Exercise:
Lines in the data below that contain the word "FontWeight" are to be copied.

==== Source material

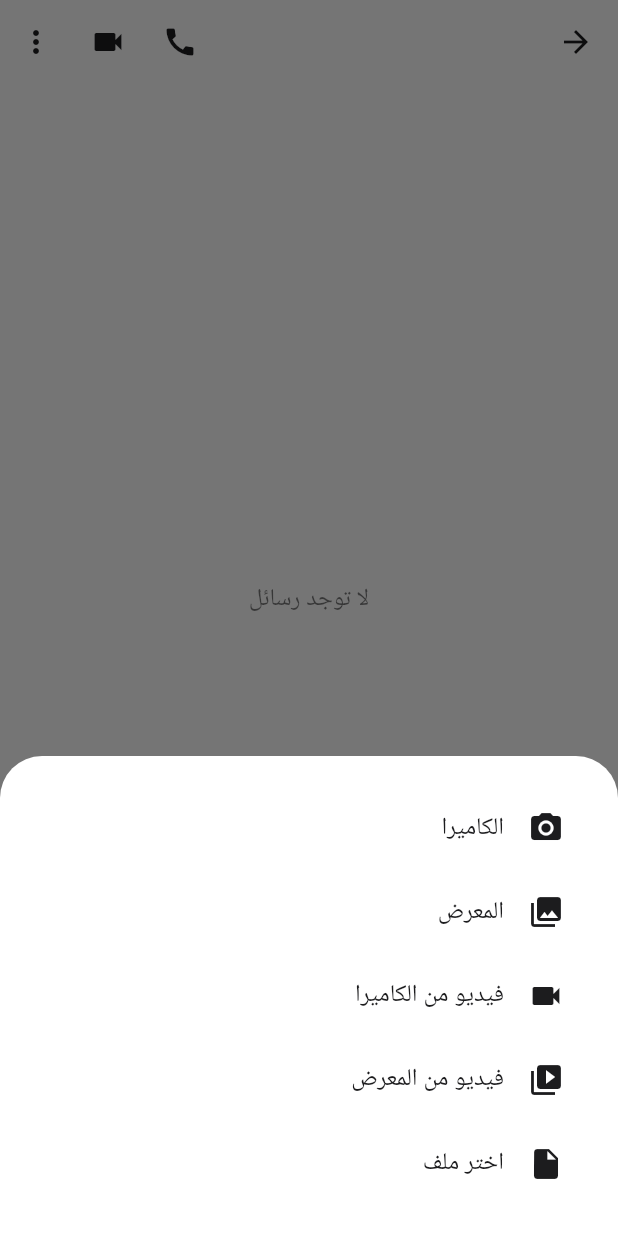
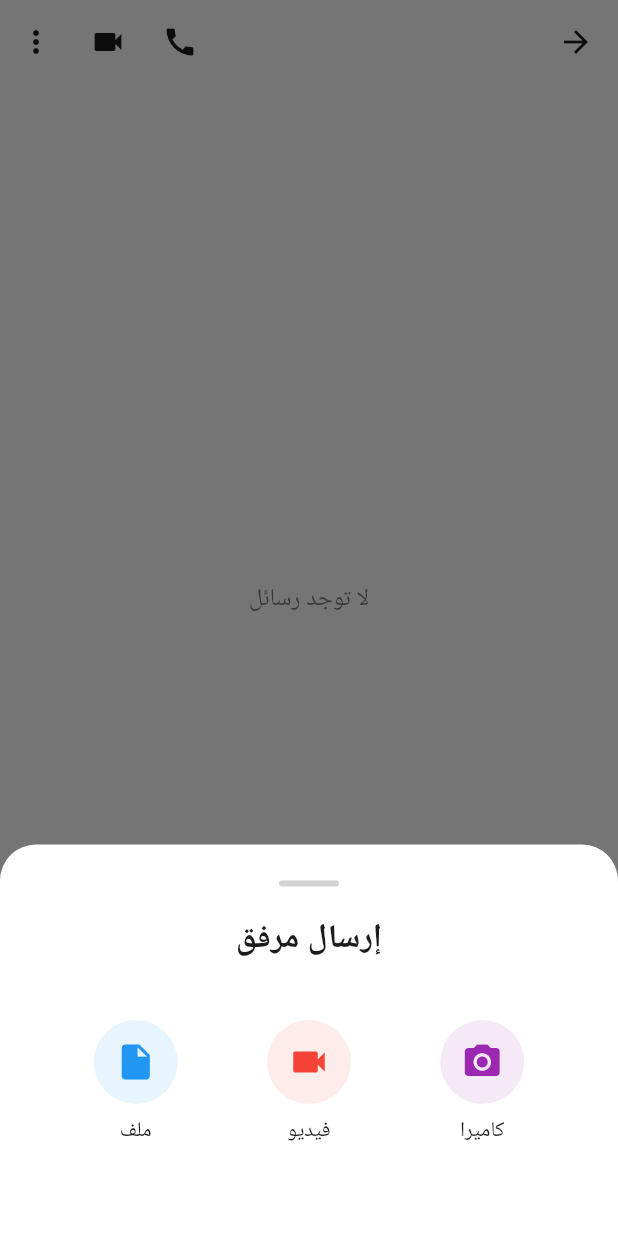
Before and after one commit to ahmetbasmaci/SamaNet, a Flutter app: the MessagesPage screen opened directly with empty values, after a tap on the "attach file" icon, on a phone screen of 412 x 824 dp. Run offline on Flutter 3.47's test engine with Material 3 defaults, Android fonts, the phone set to English and light mode, and no system bars; our stand-ins replace cached_network_image, dio, file_picker, flutter_local_notifications, image_picker, open_filex and 2 more; missing offline and left inert: signalr_core; accounts and stored records are empty; network calls fail; Roboto replaces fonts that are missing (SF Pro Rounded).

Commit message:
send file wthout text

```diff
--- a/sama_net_messaging_app_mobile/lib/data/services/api_client.dart
+++ b/sama_net_messaging_app_mobile/lib/data/services/api_client.dart
@@ -269,7 +269,10 @@ class ApiClient {
         // Error response - handle both object and string responses
         String errorMessage;
         if (responseData is Map<String, dynamic>) {
-          errorMessage = responseData['message'] ?? responseData['error'] ?? 'Request failed with status $statusCode';
+          var title = responseData['title'] ?? '';
+          var errors = responseData['errors'] ?? '';
+
+          errorMessage = title + (errors.isNotEmpty ? '\n\t- $errors \n\t-' : '') + ' (status code: $statusCode)';
         } else {
           errorMessage = responseData.toString();
         }
--- a/sama_net_messaging_app_mobile/lib/data/services/realtime_chat_service.dart
+++ b/sama_net_messaging_app_mobile/lib/data/services/realtime_chat_service.dart
@@ -84,15 +84,39 @@ class RealtimeChatService {
 
       await _connection!.start();
       await _connection!.invoke('JoinChat', args: <Object?>[userId]);
+
+      if (kDebugMode) {
+        debugPrint('[SignalR] Successfully connected for user $userId');
+      }
+    } catch (e, stackTrace) {
+      if (kDebugMode) {
+        debugPrint('[SignalR] Connection failed: $e');
+        debugPrintStack(stackTrace: stackTrace);
+      }
+      // Clean up on error
+      await _disposeConnection();
+      rethrow;
     } finally {
       _isConnecting = false;
     }
   }
 
   Future<void> _waitForConnection() async {
+    const maxWaitTime = Duration(seconds: 10);
+    final stopwatch = Stopwatch()..start();
+
     while (_isConnecting) {
+      if (stopwatch.elapsed >= maxWaitTime) {
+        if (kDebugMode) {
+          debugPrint('[SignalR] Wait for connection timed out after ${stopwatch.elapsed.inSeconds}s');
+        }
+        _isConnecting = false; // Force reset the flag
+        throw TimeoutException('Connection attempt timed out');
+      }
       await Future<void>.delayed(const Duration(milliseconds: 50));
     }
+
+    stopwatch.stop();
   }
 
   Future<void> _disposeConnection() async {
--- a/sama_net_messaging_app_mobile/lib/presentation/pages/messages_page.dart
+++ b/sama_net_messaging_app_mobile/lib/presentation/pages/messages_page.dart
@@ -723,52 +723,122 @@ class _MessagesPageState extends State<MessagesPage> {
   }
 
   void _showAttachmentOptions() {
+    final theme = Theme.of(context);
+
     showModalBottomSheet(
       context: context,
+      backgroundColor: Colors.transparent,
       builder: (context) => Container(
-        padding: const EdgeInsets.all(20),
+        decoration: BoxDecoration(
+          color: theme.colorScheme.surface,
+          borderRadius: const BorderRadius.only(
+            topLeft: Radius.circular(24),
+            topRight: Radius.circular(24),
+          ),
+        ),
+        padding: const EdgeInsets.symmetric(vertical: 24, horizontal: 20),
         child: Column(
           mainAxisSize: MainAxisSize.min,
           children: [
-            ListTile(
-              leading: const Icon(Icons.camera_alt),
-              title: const Text(ArabicStrings.camera),
+            // Handle bar
+            Container(
+              width: 40,
+              height: 4,
+              decoration: BoxDecoration(
+                color: theme.colorScheme.onSurface.withOpacity(0.2),
+                borderRadius: BorderRadius.circular(2),
+              ),
+            ),
+            const SizedBox(height: 20),
+
+            // Title
+            Text(
+              'إرسال مرفق',
+              style: theme.textTheme.titleLarge?.copyWith(
+                fontWeight: FontWeight.bold,
+              ),
+            ),
+            const SizedBox(height: 24),
+
+            // Options Grid
+            Row(
+              mainAxisAlignment: MainAxisAlignment.spaceEvenly,
+              children: [
+                _buildAttachmentOption(
+                  context: context,
+                  icon: Icons.camera_alt,
+                  label: 'كاميرا',
+                  color: Colors.purple,
                   onTap: () {
                     Navigator.pop(context);
                     _pickImageFromCamera();
                   },
                 ),
-            ListTile(
-              leading: const Icon(Icons.photo_library),
-              title: const Text(ArabicStrings.gallery),
-              onTap: () {
-                Navigator.pop(context);
-                _pickImageFromGallery();
-              },
-            ),
-            ListTile(
-              leading: const Icon(Icons.videocam),
-              title: const Text('فيديو من الكاميرا'),
+                _buildAttachmentOption(
+                  context: context,
+                  icon: Icons.videocam,
+                  label: 'فيديو',
+                  color: Colors.red,
                   onTap: () {
                     Navigator.pop(context);
                     _pickVideoFromCamera();
                   },
                 ),
-            ListTile(
-              leading: const Icon(Icons.video_library),
-              title: const Text('فيديو من المعرض'),
-              onTap: () {
-                Navigator.pop(context);
-                _pickVideoFromGallery();
-              },
-            ),
-            ListTile(
-              leading: const Icon(Icons.insert_drive_file),
-              title: const Text(ArabicStrings.selectFile),
+                _buildAttachmentOption(
+                  context: context,
+                  icon: Icons.insert_drive_file,
+                  label: 'ملف',
+                  color: Colors.blue,
                   onTap: () {
                     Navigator.pop(context);
                     _pickFile();
                   },
+                ),
+              ],
+            ),
+            const SizedBox(height: 20),
+          ],
+        ),
+      ),
+    );
+  }
+
+  Widget _buildAttachmentOption({
+    required BuildContext context,
+    required IconData icon,
+    required String label,
+    required Color color,
+    required VoidCallback onTap,
+  }) {
+    return InkWell(
+      onTap: onTap,
+      borderRadius: BorderRadius.circular(16),
+      child: Container(
+        width: 90,
+        padding: const EdgeInsets.symmetric(vertical: 16),
+        child: Column(
+          mainAxisSize: MainAxisSize.min,
+          children: [
+            Container(
+              width: 56,
+              height: 56,
+              decoration: BoxDecoration(
+                color: color.withOpacity(0.1),
+                shape: BoxShape.circle,
+              ),
+              child: Icon(
+                icon,
+                color: color,
+                size: 28,
+              ),
+            ),
+            const SizedBox(height: 8),
+            Text(
+              label,
+              style: Theme.of(context).textTheme.bodyMedium?.copyWith(
+                    fontWeight: FontWeight.w500,
+                  ),
+              textAlign: TextAlign.center,
             ),
           ],
         ),
@@ -954,7 +1024,7 @@ class _MessagesPageState extends State<MessagesPage> {
 
     String captionText = '';
 
-    final caption = await showModalBottomSheet<String>(
+    final caption = await showModalBottomSheet<String?>(
       context: context,
       isScrollControlled: true,
       builder: (sheetContext) {
@@ -1000,7 +1070,7 @@ class _MessagesPageState extends State<MessagesPage> {
                         children: [
                           Expanded(
                             child: OutlinedButton(
-                              onPressed: () => Navigator.of(sheetContext).pop(),
+                              onPressed: () => Navigator.of(sheetContext).pop(null),
                               child: const Text(ArabicStrings.cancel),
                             ),
                           ),
@@ -1027,7 +1097,8 @@ class _MessagesPageState extends State<MessagesPage> {
       return; // User cancelled.
     }
 
-    await _uploadAndSendFile(filePath, messageType, caption: caption);
+    // Pass empty string if caption is empty, so we don't add file description
+    await _uploadAndSendFile(filePath, messageType, caption: caption.isEmpty ? '' : caption);
   }
 
   /// Upload file and send message
@@ -1051,9 +1122,11 @@ class _MessagesPageState extends State<MessagesPage> {
         }
       }
 
+      final messageContent = _resolveAttachmentCaption(filePath, messageType, caption);
+
       final messageResponse = await _messageService.sendMessageWithAttachment(
         receiverId: widget.chatUser.id,
-        content: _resolveAttachmentCaption(filePath, messageType, caption),
+        content: messageContent, // Send as-is, empty is now allowed by API
         messageType: messageType,
         filePath: filePath,
       );
@@ -1080,10 +1153,22 @@ class _MessagesPageState extends State<MessagesPage> {
   }
 
   String _resolveAttachmentCaption(String filePath, String messageType, String? caption) {
+    // If caption is explicitly empty string (user chose to send without caption), return empty
+    if (caption == '') {
+      return '';
+    }
+
     final trimmed = caption?.trim() ?? '';
     if (trimmed.isNotEmpty) {
       return trimmed;
     }
+
+    // For images with no caption, return empty string
+    // For other files (videos, documents), return file description
+    if (messageType == 'image') {
+      return '';
+    }
+
     return _getFileDescription(filePath, messageType);
   }
 
```
Also changed, not shown: SamaNetMessaegingAppApi/SamaNetMessaegingAppApi/uploads/image/a2ae7e0a-89c3-4f01-9374-f63a8b1d68dc.jpg (added), SamaNetMessaegingAppApi/SamaNetMessaegingAppApi/uploads/image/d3064c9e-68a1-4be4-98dc-6f9a08ec5c7f.jpg (added), SamaNetMessaegingAppApi/SamaNetMessaegingAppApi/uploads/image/d73c5b1c-452c-4938-a52d-65a7dfbc70fd.jpg (added), 5 other files. Lines whose indentation alone changed are shown as unchanged.
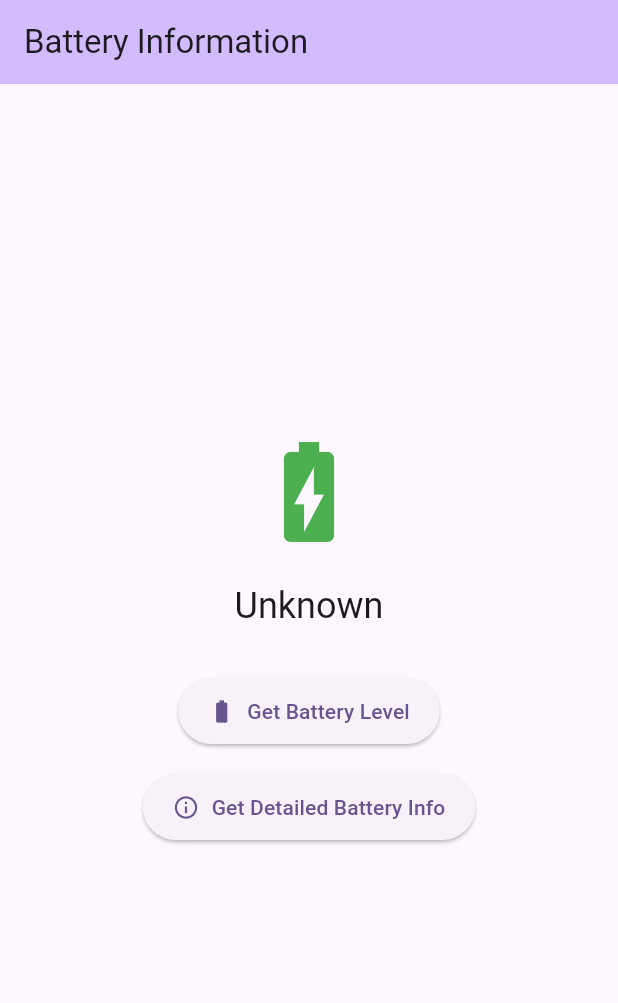
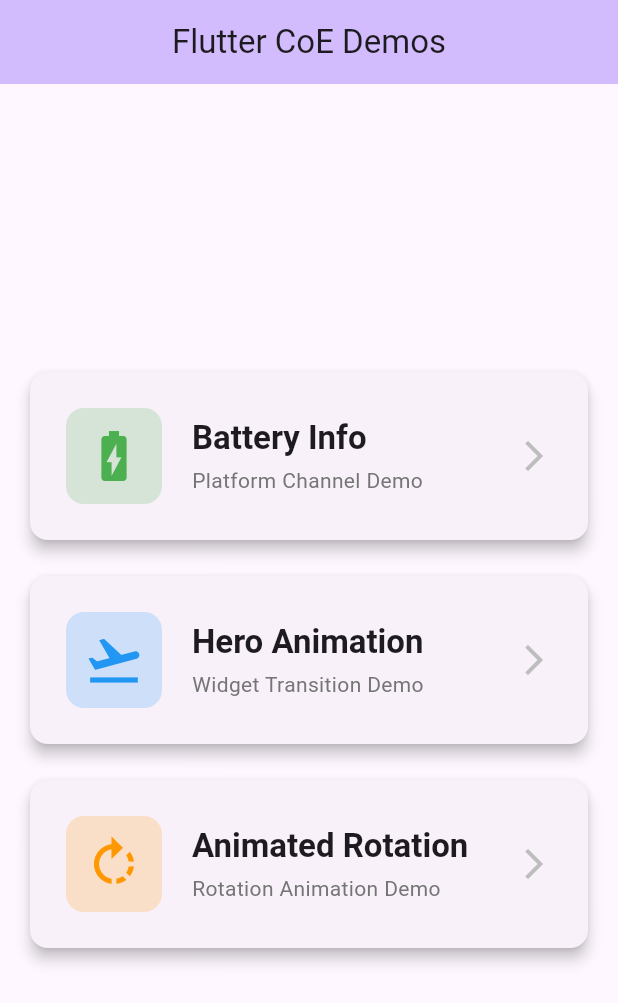
Before and after one commit to smruti-incubyte/flutter-coe, a Flutter app: the screen it shows after launch, on a phone screen of 412 x 824 dp. Shown: the top 1003 px of the screen. Run offline on Flutter 3.47's test engine with Material 3 defaults, Android fonts, the phone set to English and light mode, and no system bars.

Commit message:
Update main.dart to replace BatteryScreen with HomeScreen as the default home widget.

```diff
--- a/lib/main.dart
+++ b/lib/main.dart
@@ -1,5 +1,5 @@
 import 'package:flutter/material.dart';
-import 'screens/battery_screen.dart';
+import 'screens/home_screen.dart';
 
 void main() {
   runApp(const MyApp());
@@ -17,7 +17,7 @@
         colorScheme: ColorScheme.fromSeed(seedColor: Colors.deepPurple),
         useMaterial3: true,
       ),
-      home: const BatteryScreen(),
+      home: const HomeScreen(),
     );
   }
 }
--- /dev/null
+++ b/lib/screens/home_screen.dart
@@ -0,0 +1,129 @@
+import 'package:flutter/material.dart';
+import 'battery_screen.dart';
+import 'hero_screen.dart';
+import 'animation_screen.dart';
+
+class HomeScreen extends StatelessWidget {
+  const HomeScreen({super.key});
+
+  @override
+  Widget build(BuildContext context) {
+    return Scaffold(
+      appBar: AppBar(
+        backgroundColor: Theme.of(context).colorScheme.inversePrimary,
+        title: const Text('Flutter CoE Demos'),
+        centerTitle: true,
+      ),
+      body: Padding(
+        padding: const EdgeInsets.all(16.0),
+        child: Column(
+          mainAxisAlignment: MainAxisAlignment.center,
+          children: [
+            _buildDemoCard(
+              context,
+              title: 'Battery Info',
+              description: 'Platform Channel Demo',
+              icon: Icons.battery_charging_full,
+              color: Colors.green,
+              onTap: () {
+                Navigator.push(
+                  context,
+                  MaterialPageRoute(builder: (context) => const BatteryScreen()),
+                );
+              },
+            ),
+            const SizedBox(height: 16),
+            _buildDemoCard(
+              context,
+              title: 'Hero Animation',
+              description: 'Widget Transition Demo',
+              icon: Icons.flight_takeoff,
+              color: Colors.blue,
+              onTap: () {
+                Navigator.push(
+                  context,
+                  MaterialPageRoute(builder: (context) => const HeroScreen()),
+                );
+              },
+            ),
+            const SizedBox(height: 16),
+            _buildDemoCard(
+              context,
+              title: 'Animated Rotation',
+              description: 'Rotation Animation Demo',
+              icon: Icons.rotate_right,
+              color: Colors.orange,
+              onTap: () {
+                Navigator.push(
+                  context,
+                  MaterialPageRoute(builder: (context) => const AnimationScreen()),
+                );
+              },
+            ),
+          ],
+        ),
+      ),
+    );
+  }
+
+  Widget _buildDemoCard(
+    BuildContext context, {
+    required String title,
+    required String description,
+    required IconData icon,
+    required Color color,
+    required VoidCallback onTap,
+  }) {
+    return Card(
+      elevation: 4,
+      child: InkWell(
+        onTap: onTap,
+        borderRadius: BorderRadius.circular(12),
+        child: Container(
+          padding: const EdgeInsets.all(24.0),
+          child: Row(
+            children: [
+              Container(
+                padding: const EdgeInsets.all(12),
+                decoration: BoxDecoration(
+                  color: color.withOpacity(0.2),
+                  borderRadius: BorderRadius.circular(12),
+                ),
+                child: Icon(
+                  icon,
+                  size: 40,
+                  color: color,
+                ),
+              ),
+              const SizedBox(width: 20),
+              Expanded(
+                child: Column(
+                  crossAxisAlignment: CrossAxisAlignment.start,
+                  children: [
+                    Text(
+                      title,
+                      style: Theme.of(context).textTheme.titleLarge?.copyWith(
+                            fontWeight: FontWeight.bold,
+                          ),
+                    ),
+                    const SizedBox(height: 4),
+                    Text(
+                      description,
+                      style: Theme.of(context).textTheme.bodyMedium?.copyWith(
+                            color: Colors.grey[600],
+                          ),
+                    ),
+                  ],
+                ),
+              ),
+              Icon(
+                Icons.arrow_forward_ios,
+                color: Colors.grey[400],
+              ),
+            ],
+          ),
+        ),
+      ),
+    );
+  }
+}
```
Also changed, not shown: lib/screens/animation_screen.dart (added, +68 -0 lines), lib/screens/hero_screen.dart (added, +173 -0 lines).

========

Result of the task:
+                fontWeight: FontWeight.bold,
+                    fontWeight: FontWeight.w500,
+                            fontWeight: FontWeight.bold,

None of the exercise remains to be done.